Hey Jurgen, if the timing is so bad, why did you play Salah and Mane against the children of Villa?
During the first few weeks of the season, Liverpool boss Jurgen Klopp played the role of a martyr as he selflessly struggled to protect the safety of his players as they were sorely forced to face a busy meeting schedule.
A particularly brutal streak of games saw one Liverpool player after another get injured in what appeared to be every game. There was a time when the Reds faced the prospect of being left without their goalie, their four full backs, two starting midfielders and two reserve forwards. It is obviously very wrong.
This is why most football fans supported Klopp as he embarked on a crusade against the broadcasters, complaining that their selfishness put his players in danger. His approach was not always popular, but most were sympathetic to a man who constantly wondered why English football was so hectic during the holiday season.
He’s a man desperate for any chances to rest some of his beloved players, so when news broke that Aston Villa would be playing a toddler squad in the FA Cup third round match on Friday Due to a COVID-19 outbreak in the senior team, it was assumed that Klopp would jump at the chance. Even Liverpool reservists are expected to make their way through Villa’s youth side.
However, Klopp still felt the need to play regular starters like Mohamed Salah, Sadio Mane, Fabinho, Jordan Henderson and Georginio Wijnaldum, who all started the 1-0 defeat to Southampton four days earlier.
He’s a man who previously described the hectic dating schedule as “dangerous” and “criminal.” In fact, he is not wrong. No one believes he is wrong, and just look at Liverpool’s injury history for the evidence if you need it.
However, how can Klopp expect people to take his complaints seriously when he doesn’t even take the opportunity to rest players when they arise?
It was the inclusion of Salah and Mane that was most surprising. These are two players – two of football’s elite talents – who rarely get the chance to sit on the bench, but Klopp clearly believed it was worth risking their physical form so Liverpool could make their way through in front of an under-18 team.
Is this a sad reflection of Klopp’s faith (or lack of) in Divock Origi and Xherdan Shaqiri? Did the boss really believe his reserve players weren’t good enough to score beyond a starting lineup of players with a combined of them Wikipedia pages between them?
Now, there is nothing wrong with wanting to slap a weaker team.

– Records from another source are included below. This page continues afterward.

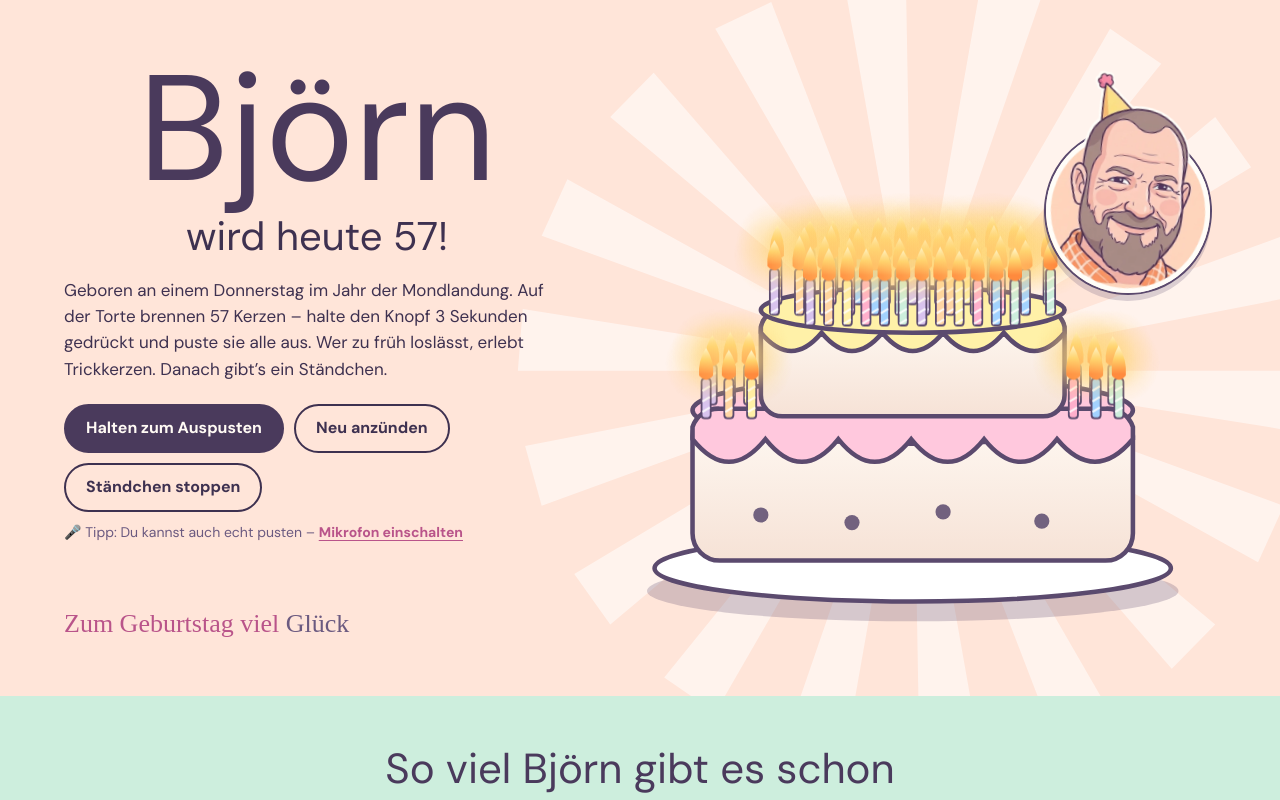
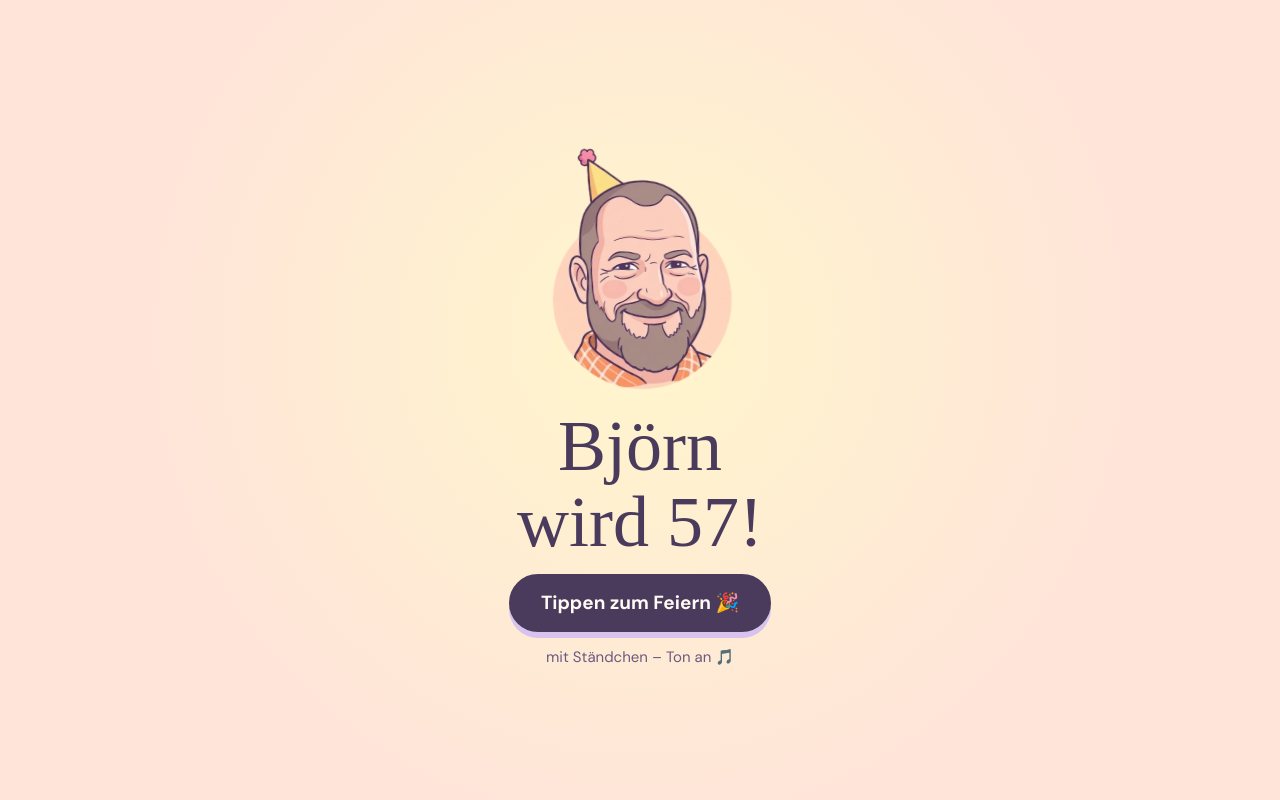
Before and after one commit to uvision3d/bjoern-geburtstag, a plain HTML site: page index.html in a window 1280 px wide. Shown: the top 800 px of the page. Drawn offline with Linux system fonts and the light colour scheme; a web font is replaced by a local one.

Commit message:
Startbildschirm „Tippen zum Feiern“ startet das Ständchen sofort
Das eine Tippen gibt am Handy den Ton frei; danach Konfetti und die Seite.

Co-Authored-By: Claude Opus 5.5 <noreply@anthropic.com>
Claude-Session: https://claude.ai/code/session_01PC1213PbMcU7bLPAtsVRk2

```diff
--- a/index.html
+++ b/index.html
@@ -108,10 +108,27 @@ footer{padding:28px max(5vw,16px);font-size:14px;text-align:center;text-wrap:bal
   .name{order:2}.age{order:3}.cakebox{order:4;max-width:420px;margin:8px auto 4px}
   .btns{order:5}.mhint{order:5;text-align:center}.lyric{order:7}.hero .btns>button{flex:1 1 auto;white-space:nowrap;font-size:15px;padding-inline:16px;min-width:0}.meter{order:6}.wish{order:7}.lead{order:8}
   .tl li{grid-template-columns:1fr;gap:2px}.tl li.me{margin:6px 0}}
-@media(prefers-reduced-motion:reduce){button{transition:none}}
+/* Startbildschirm: ein Tippen startet die Feier mit Musik */
+#splash{position:fixed;inset:0;z-index:100;display:grid;place-items:center;padding:24px 16px;background:radial-gradient(circle at 50% 42%,#fff6cc 0,#ffe5d9 62%);text-align:center;transition:opacity .45s,visibility .45s}
+#splash.out{opacity:0;visibility:hidden}
+#splash .inner{display:grid;justify-items:center;gap:14px;max-width:420px}
+#splash .face{width:min(46vw,190px);height:auto;animation:wob 2.4s ease-in-out infinite}
+#splash .big{font-family:Shrikhand,serif;font-size:clamp(40px,11vw,72px);line-height:1.05;color:var(--plum);margin:0;text-wrap:balance}
+#splash button{font-size:19px;min-height:56px;padding:12px 30px;box-shadow:0 6px 0 #d8c3ee}
+#splash p{margin:0;font-size:15px;color:var(--muted)}
+@keyframes wob{0%,100%{transform:rotate(-4deg)}50%{transform:rotate(4deg) translateY(-4px)}}
+@media(prefers-reduced-motion:reduce){button{transition:none}#splash .face{animation:none}#splash{transition:none}}
 </style>
 </head>
 <body>
+<div id="splash" role="dialog" aria-modal="true" aria-labelledby="splashT">
+  <div class="inner">
+    <img class="face" src="bjoern-karikatur.webp" alt="" width="440" height="612">
+    <h1 class="big" id="splashT">Björn wird 57!</h1>
+    <button id="party">Tippen zum Feiern 🎉</button>
+    <p>mit Ständchen – Ton an 🎵</p>
+  </div>
+</div>
 <canvas id="fx"></canvas>
 
 <header class="band">
@@ -844,6 +861,17 @@ function micBlowing(now){
   return now - lastBlow < 400;
 }
 
+/* Startbildschirm: das Tippen gibt den Ton frei, das Ständchen startet über autoSong() */
+const splash = $('splash');
+document.documentElement.style.overflow = 'hidden';
+$('party').addEventListener('click', () => {
+  askMotion(); audio();
+  document.documentElement.style.overflow = '';
+  splash.classList.add('out');
+  if (!reduce) { burst(innerWidth * .3, innerHeight * .75, 90); burst(innerWidth * .7, innerHeight * .75, 90); }
+  setTimeout(() => splash.remove(), reduce ? 0 : 500);
+});
+
 let last = performance.now();
 function loop(now){
   const dt = Math.min(.05, (now - last) / 1000); last = now;
```
Also changed, not shown: 1 other file.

Liverpool want to be the best team on the planet and showing sympathy is not in their nature.
But come on, choose your battles.
This isn’t even the first time Klopp’s words haven’t been backed up by his actions. The German was incredibly vocal in his desire to see five substitutes return so he could give his starters some much-needed breaks. He didn’t get his wish, but got an extension from the bench to nine players.
In the last ten Premier League games, which date back to early November, Klopp hasn’t always used the three submarines at his disposal. He’s regularly stopped at two and in the 2-1 win over Tottenham he didn’t even use one.
He obviously doesn’t to have use all subs – bringing inferior players into a close game is, well, mismanagement – but if he truly believes his players are risking their lives by sticking to that busy schedule, why doesn’t he more?
It’s admirable of Klopp to use his high status to fight the battle players need, but he ignores his own advice. If timing is such a problem, he should actually try to manage it.